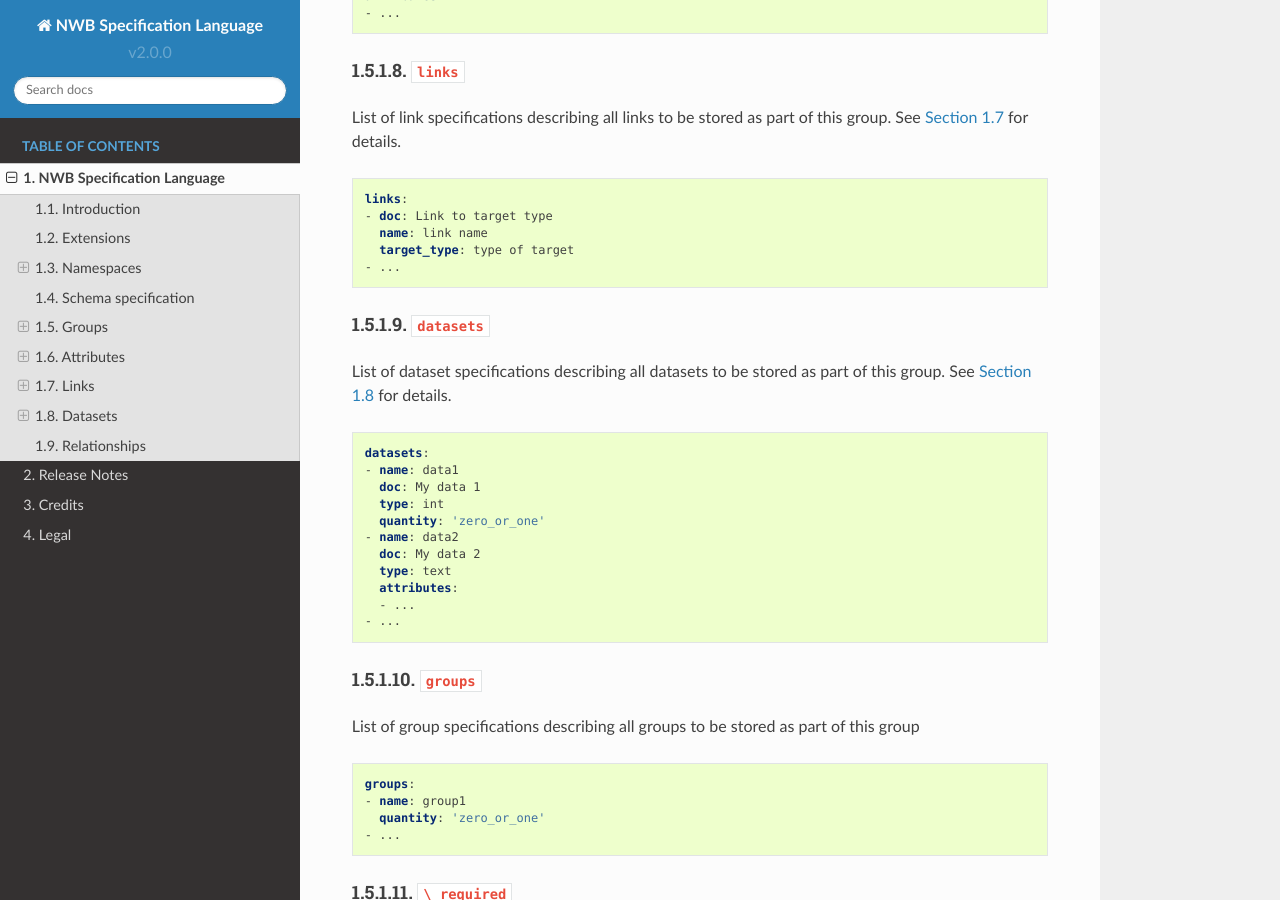
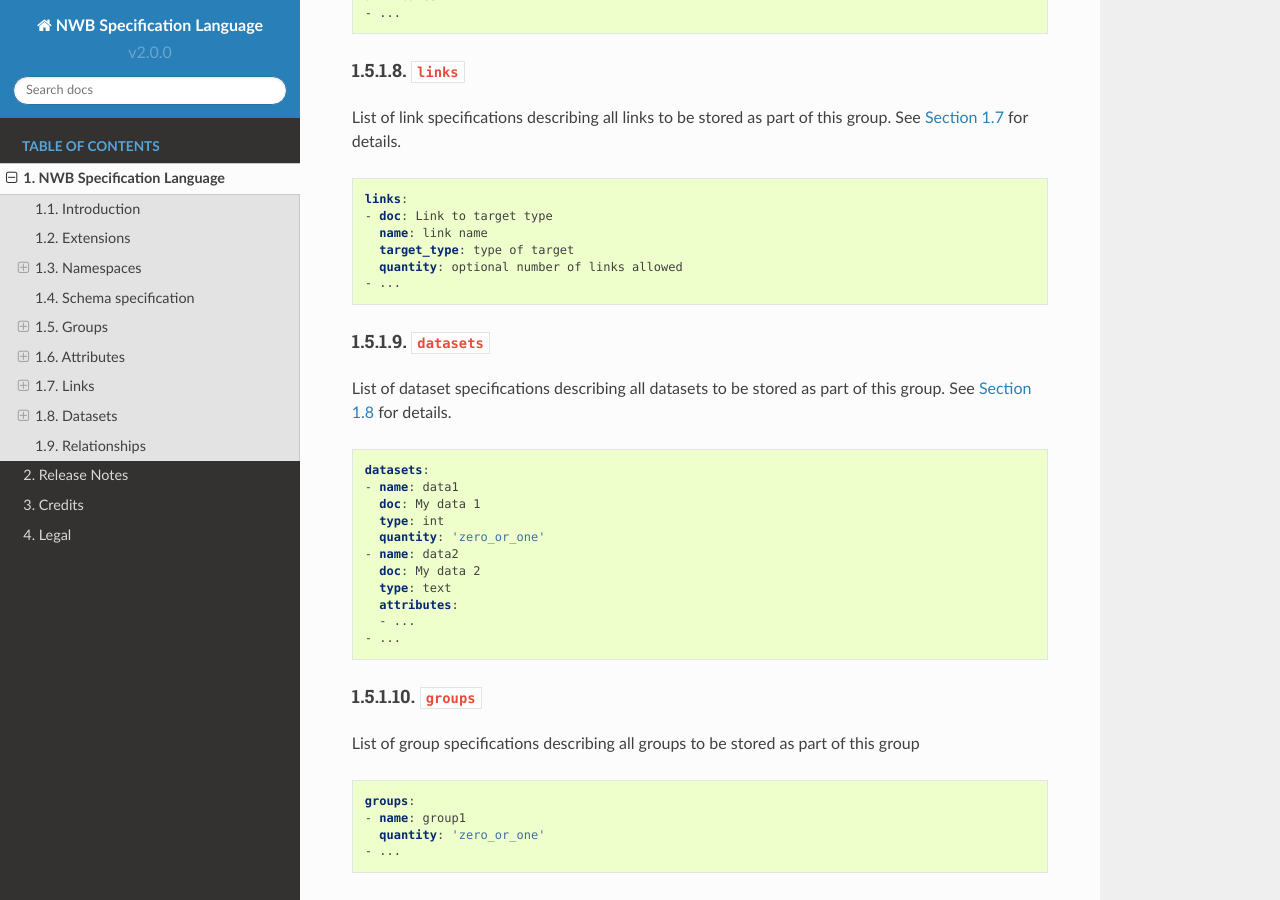
Before and after one commit to NeurodataWithoutBorders/nwb-schema, a Sphinx documentation site: the page built from docs/language/source/specification_language_description.rst, in a window 1280 px wide and 900 px high, scrolled down 8556 px. Built offline with Sphinx 7.4.7 and the Read the Docs theme 2.0.0, drawn with Linux system fonts in a browser that asks for light colours.

Commit message:
Update specification_language_description.rst

```diff
--- a/docs/language/source/specification_language_description.rst
+++ b/docs/language/source/specification_language_description.rst
@@ -435,6 +435,7 @@ See :numref:`sec-link-spec` for details.
     - doc: Link to target type
       name: link name
       target_type: type of target
+      quantity: optional number of links allowed
     - ...
 
 
```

### Problem requirements:
Repeat the entries verbatim; no pictures.

### Response to the exercise:
Before and after one commit to NeurodataWithoutBorders/nwb-schema, a Sphinx documentation site: the page built from docs/language/source/specification_language_description.rst, in a window 1280 px wide and 900 px high, scrolled down 8556 px. Built offline with Sphinx 7.4.7 and the Read the Docs theme 2.0.0, drawn with Linux system fonts in a browser that asks for light colours.

Commit message:
Update specification_language_description.rst

```diff
--- a/docs/language/source/specification_language_description.rst
+++ b/docs/language/source/specification_language_description.rst
@@ -435,6 +435,7 @@ See :numref:`sec-link-spec` for details.
     - doc: Link to target type
       name: link name
       target_type: type of target
+      quantity: optional number of links allowed
     - ...
 
 
```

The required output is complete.